SUPPLIED RECORDS:
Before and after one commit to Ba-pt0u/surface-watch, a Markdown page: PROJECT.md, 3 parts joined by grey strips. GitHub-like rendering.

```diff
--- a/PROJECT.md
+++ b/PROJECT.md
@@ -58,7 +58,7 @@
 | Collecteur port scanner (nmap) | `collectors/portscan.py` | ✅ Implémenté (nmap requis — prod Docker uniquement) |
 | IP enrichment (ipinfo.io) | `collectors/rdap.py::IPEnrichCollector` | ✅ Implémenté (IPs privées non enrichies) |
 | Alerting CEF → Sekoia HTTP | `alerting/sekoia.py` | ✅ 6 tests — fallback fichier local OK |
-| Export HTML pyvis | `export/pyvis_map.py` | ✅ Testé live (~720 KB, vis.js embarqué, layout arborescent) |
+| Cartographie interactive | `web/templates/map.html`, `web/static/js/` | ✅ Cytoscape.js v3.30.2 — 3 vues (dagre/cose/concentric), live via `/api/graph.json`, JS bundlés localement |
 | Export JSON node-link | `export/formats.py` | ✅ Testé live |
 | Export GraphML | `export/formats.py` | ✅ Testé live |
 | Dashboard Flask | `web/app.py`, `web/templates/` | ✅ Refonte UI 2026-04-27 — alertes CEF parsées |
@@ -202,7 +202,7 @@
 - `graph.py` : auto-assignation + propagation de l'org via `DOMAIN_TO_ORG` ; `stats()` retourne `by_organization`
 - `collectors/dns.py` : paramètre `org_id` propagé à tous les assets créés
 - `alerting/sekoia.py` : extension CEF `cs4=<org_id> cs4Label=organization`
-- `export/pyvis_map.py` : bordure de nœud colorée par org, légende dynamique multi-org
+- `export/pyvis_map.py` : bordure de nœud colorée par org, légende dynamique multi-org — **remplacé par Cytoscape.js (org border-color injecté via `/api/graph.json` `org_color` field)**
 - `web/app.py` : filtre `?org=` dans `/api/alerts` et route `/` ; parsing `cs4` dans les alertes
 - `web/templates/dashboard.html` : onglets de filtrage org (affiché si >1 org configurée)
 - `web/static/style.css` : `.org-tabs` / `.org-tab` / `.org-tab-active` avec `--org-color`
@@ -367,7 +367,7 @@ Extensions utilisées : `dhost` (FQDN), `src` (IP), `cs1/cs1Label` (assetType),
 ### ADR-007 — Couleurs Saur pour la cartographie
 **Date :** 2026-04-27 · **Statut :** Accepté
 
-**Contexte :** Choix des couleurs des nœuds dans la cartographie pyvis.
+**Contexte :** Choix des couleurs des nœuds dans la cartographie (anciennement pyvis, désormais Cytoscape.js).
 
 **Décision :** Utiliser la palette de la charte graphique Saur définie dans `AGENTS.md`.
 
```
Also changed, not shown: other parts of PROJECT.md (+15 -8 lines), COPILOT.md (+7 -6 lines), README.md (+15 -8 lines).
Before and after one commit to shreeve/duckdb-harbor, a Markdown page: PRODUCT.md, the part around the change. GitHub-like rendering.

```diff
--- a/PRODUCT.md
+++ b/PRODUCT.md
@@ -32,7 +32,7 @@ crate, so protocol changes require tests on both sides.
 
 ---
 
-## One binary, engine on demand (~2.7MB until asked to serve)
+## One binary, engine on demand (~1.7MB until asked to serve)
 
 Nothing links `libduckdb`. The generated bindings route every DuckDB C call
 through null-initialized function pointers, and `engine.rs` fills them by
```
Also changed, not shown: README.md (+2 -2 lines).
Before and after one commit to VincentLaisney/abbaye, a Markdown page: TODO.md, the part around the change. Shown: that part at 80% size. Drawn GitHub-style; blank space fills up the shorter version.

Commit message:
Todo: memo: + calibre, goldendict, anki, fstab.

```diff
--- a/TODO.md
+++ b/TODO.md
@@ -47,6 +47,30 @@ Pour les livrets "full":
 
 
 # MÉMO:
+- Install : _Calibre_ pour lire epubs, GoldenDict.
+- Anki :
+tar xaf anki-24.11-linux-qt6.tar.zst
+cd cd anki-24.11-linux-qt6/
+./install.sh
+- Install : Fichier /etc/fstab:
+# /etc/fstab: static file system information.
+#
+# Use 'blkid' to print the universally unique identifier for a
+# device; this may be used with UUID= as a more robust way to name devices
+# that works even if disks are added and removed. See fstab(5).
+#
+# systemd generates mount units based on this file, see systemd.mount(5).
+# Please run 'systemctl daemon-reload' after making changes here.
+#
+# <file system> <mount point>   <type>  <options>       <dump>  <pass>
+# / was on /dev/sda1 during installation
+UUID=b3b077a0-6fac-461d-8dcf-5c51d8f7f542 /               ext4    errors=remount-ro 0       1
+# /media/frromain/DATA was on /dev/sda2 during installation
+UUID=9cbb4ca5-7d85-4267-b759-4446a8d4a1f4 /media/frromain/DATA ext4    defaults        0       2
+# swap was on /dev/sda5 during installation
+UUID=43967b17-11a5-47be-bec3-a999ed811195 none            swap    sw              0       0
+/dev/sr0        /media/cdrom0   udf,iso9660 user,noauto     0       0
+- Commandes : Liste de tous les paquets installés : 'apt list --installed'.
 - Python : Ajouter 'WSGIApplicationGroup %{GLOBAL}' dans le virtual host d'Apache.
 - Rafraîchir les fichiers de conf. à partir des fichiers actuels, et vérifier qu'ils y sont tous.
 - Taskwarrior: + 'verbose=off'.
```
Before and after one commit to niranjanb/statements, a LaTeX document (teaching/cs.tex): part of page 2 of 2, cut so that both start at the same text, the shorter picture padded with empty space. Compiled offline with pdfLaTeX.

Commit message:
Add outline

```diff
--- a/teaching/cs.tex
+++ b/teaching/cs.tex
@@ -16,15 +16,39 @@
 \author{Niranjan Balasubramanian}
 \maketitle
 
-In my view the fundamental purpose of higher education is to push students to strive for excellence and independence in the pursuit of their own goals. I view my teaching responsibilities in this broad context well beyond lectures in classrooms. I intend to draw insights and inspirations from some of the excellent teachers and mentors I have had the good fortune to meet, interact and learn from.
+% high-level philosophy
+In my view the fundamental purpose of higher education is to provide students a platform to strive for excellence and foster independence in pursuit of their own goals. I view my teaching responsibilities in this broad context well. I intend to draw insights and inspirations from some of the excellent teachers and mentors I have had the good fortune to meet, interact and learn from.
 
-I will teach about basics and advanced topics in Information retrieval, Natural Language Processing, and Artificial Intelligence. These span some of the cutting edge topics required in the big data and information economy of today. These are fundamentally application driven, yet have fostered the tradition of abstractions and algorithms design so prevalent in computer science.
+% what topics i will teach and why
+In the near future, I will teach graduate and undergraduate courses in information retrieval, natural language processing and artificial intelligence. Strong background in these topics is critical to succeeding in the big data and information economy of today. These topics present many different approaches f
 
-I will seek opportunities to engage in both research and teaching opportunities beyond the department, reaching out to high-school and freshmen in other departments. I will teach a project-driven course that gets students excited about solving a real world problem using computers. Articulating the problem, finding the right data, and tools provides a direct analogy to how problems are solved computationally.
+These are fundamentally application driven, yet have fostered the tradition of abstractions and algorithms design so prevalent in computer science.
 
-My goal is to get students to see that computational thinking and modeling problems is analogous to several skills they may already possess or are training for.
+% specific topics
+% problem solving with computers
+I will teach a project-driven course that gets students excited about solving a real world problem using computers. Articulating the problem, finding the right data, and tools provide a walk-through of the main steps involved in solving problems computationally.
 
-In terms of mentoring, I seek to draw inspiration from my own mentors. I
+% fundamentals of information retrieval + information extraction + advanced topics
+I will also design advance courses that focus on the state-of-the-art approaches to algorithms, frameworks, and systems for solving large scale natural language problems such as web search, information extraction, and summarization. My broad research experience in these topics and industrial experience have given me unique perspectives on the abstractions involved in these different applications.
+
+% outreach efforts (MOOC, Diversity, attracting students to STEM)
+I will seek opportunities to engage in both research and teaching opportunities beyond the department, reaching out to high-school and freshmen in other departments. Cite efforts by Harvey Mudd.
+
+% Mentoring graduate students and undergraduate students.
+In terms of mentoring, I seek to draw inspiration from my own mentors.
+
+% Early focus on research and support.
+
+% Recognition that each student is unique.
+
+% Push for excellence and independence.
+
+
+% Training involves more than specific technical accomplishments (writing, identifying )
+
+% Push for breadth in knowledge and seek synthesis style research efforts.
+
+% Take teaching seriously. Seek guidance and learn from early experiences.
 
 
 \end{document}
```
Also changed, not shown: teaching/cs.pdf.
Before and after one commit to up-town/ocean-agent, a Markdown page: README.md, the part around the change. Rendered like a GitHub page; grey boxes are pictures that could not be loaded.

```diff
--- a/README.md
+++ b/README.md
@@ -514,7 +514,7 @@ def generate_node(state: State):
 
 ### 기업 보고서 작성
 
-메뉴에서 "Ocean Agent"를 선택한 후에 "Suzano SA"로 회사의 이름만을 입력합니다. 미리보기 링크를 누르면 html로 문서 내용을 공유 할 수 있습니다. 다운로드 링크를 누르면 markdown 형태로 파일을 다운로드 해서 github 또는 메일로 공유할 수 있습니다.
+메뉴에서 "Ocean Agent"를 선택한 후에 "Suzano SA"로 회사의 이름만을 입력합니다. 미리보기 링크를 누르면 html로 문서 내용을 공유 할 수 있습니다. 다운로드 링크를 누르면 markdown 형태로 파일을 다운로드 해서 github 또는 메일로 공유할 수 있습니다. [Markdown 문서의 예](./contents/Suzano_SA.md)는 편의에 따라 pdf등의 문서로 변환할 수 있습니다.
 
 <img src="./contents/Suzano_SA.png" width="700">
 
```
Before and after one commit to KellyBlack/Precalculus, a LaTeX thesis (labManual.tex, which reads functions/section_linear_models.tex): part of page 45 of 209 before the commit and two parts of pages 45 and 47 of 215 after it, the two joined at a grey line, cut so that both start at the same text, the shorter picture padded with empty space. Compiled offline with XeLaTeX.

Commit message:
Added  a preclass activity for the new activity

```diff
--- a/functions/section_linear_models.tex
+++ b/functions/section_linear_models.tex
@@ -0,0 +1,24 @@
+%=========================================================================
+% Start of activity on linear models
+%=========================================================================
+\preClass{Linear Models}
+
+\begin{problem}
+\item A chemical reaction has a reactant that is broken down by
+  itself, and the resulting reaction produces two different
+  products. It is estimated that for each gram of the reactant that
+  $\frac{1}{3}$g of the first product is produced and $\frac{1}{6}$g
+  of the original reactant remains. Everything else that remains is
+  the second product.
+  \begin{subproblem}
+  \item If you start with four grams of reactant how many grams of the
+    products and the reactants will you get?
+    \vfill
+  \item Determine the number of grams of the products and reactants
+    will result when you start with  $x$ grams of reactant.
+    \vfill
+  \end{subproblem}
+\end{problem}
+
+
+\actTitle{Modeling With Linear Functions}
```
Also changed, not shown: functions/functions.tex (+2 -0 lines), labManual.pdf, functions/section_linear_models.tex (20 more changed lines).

GOAL OF THE EXERCISE:
Please find every line in the records above that holds the word "README" and copy it.

SOLVED EXERCISE:
Also changed, not shown: other parts of PROJECT.md (+15 -8 lines), COPILOT.md (+7 -6 lines), README.md (+15 -8 lines).
Also changed, not shown: README.md (+2 -2 lines).
Before and after one commit to up-town/ocean-agent, a Markdown page: README.md, the part around the change. Rendered like a GitHub page; grey boxes are pictures that could not be loaded.
--- a/README.md
+++ b/README.md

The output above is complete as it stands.